  • Elizabeth F. Judge
  • Saleh Al-Sharieh


The Anti-Counterfeiting Trade Agreement (ACTA) is the most recent international agreement by which Canada and other countries have sought to strengthen the protection and enforcement of intellectual property rights. While it was originally feared that ACTA would impose obligations that are in tension with the principles of Canadian copyright law, the final outcome of the ACTA negotiations moderated or removed many of the most controversial provisions in the agreement and thus has alleviated many of the concerns about the impact of ACTA on Canadian copyright law. Canada has taken the first steps toward satisfying ACTA’s copyright obligations with Bill C-11, the Copyright Modernization Act, which addresses some of the agreement’s digital copyright measures. Some legislative change still remains before Canada will have fully met ACTA’s copyright obligations, in particular to enhance the powers of customs and border authorities to enforce intellectual property rights. This article discusses ACTA’s evolution, negotiations, final text, and the extent of its rightsholder orientation. It then details the differences between ACTA’s provisions and the current Canadian Copyright Act, as amended by the Copyright Modernization Act, identifies which obligations in ACTA require further amendment, and suggests how these obligations may best be implemented to reflect important values and principles underlying Canadian copyright law.

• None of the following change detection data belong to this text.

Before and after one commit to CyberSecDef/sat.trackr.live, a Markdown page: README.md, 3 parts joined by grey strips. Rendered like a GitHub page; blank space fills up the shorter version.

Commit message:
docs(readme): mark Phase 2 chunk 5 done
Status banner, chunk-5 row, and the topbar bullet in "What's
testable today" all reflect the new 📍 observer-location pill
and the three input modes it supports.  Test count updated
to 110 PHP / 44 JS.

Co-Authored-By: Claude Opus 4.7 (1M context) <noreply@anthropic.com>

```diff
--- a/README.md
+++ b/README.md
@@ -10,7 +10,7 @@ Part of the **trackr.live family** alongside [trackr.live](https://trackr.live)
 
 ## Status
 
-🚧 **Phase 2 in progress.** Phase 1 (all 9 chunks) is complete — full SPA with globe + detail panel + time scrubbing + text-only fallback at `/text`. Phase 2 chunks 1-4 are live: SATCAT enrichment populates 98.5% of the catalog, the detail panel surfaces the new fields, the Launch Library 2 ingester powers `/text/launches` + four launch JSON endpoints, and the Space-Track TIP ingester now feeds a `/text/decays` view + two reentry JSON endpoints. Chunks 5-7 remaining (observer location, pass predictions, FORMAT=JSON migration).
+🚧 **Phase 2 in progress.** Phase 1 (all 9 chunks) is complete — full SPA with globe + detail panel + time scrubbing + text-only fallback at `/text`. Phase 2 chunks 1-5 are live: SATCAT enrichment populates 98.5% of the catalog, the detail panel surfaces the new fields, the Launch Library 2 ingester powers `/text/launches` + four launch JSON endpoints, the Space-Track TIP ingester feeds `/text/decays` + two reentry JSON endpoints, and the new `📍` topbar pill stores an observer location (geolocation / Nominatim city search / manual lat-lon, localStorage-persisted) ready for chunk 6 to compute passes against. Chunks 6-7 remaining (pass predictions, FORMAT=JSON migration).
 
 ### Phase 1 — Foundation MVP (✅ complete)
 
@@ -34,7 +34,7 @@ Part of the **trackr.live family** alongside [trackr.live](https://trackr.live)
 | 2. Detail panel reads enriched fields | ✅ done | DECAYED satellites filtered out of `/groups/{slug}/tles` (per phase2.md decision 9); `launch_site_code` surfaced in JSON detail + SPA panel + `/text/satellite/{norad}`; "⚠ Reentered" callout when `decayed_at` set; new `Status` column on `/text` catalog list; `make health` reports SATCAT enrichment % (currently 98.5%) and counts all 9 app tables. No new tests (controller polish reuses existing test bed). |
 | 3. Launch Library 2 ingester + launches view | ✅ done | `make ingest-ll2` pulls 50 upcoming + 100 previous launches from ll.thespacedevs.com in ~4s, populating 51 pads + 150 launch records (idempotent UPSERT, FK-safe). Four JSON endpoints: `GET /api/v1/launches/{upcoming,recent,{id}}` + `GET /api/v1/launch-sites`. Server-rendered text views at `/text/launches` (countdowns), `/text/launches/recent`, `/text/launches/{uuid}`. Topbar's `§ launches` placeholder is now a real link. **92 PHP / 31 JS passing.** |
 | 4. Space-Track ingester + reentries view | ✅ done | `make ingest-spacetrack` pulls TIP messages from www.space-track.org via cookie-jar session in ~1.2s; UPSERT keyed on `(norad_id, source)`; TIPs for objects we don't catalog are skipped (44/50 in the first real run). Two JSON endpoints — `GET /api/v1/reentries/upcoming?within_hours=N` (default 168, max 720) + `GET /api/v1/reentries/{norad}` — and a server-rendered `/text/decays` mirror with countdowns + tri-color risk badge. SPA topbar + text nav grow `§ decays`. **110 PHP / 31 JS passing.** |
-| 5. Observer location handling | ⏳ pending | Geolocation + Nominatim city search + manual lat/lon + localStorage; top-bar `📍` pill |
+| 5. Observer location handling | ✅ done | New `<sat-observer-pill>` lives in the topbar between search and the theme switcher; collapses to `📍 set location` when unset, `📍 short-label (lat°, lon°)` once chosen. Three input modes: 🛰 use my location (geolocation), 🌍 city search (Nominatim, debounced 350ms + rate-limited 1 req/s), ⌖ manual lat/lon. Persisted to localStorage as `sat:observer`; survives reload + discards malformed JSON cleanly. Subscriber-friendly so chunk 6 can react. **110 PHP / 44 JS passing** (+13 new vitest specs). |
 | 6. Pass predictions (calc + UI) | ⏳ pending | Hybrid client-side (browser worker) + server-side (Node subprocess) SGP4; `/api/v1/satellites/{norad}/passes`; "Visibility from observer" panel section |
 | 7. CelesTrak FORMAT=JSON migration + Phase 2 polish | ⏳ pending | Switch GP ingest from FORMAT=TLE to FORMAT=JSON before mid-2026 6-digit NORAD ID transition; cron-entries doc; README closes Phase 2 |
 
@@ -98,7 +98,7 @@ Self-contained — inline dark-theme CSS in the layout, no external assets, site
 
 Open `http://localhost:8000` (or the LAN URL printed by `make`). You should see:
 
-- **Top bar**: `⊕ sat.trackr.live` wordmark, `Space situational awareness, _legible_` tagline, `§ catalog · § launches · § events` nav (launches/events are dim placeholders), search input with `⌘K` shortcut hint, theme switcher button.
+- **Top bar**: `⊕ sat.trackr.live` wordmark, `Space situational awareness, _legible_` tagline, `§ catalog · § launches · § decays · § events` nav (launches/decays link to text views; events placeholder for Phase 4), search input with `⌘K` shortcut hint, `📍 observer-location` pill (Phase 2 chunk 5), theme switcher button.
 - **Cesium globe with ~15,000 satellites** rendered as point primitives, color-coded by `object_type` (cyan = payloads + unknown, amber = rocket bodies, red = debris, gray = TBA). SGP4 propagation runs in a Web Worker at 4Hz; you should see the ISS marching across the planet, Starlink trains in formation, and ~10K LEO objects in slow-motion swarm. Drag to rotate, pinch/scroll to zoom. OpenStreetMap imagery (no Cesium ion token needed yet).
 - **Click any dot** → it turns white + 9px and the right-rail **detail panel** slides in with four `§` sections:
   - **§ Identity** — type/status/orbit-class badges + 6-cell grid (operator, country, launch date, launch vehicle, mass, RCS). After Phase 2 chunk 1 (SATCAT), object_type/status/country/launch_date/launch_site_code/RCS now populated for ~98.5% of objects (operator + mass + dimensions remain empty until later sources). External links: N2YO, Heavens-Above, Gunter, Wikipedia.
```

Author Biographies

Elizabeth F. Judge
Elizabeth F. Judge is a Professor of Law at the Faculty of Law at the University of Ottawa. She is a member of the Centre for Law, Technology and Society and an affiliate member of the Institute for Science, Society and Policy at the University of Ottawa.
Saleh Al-Sharieh
Saleh Al-Sharieh is a Doctoral Candidate at the Faculty of Law at the University of Ottawa.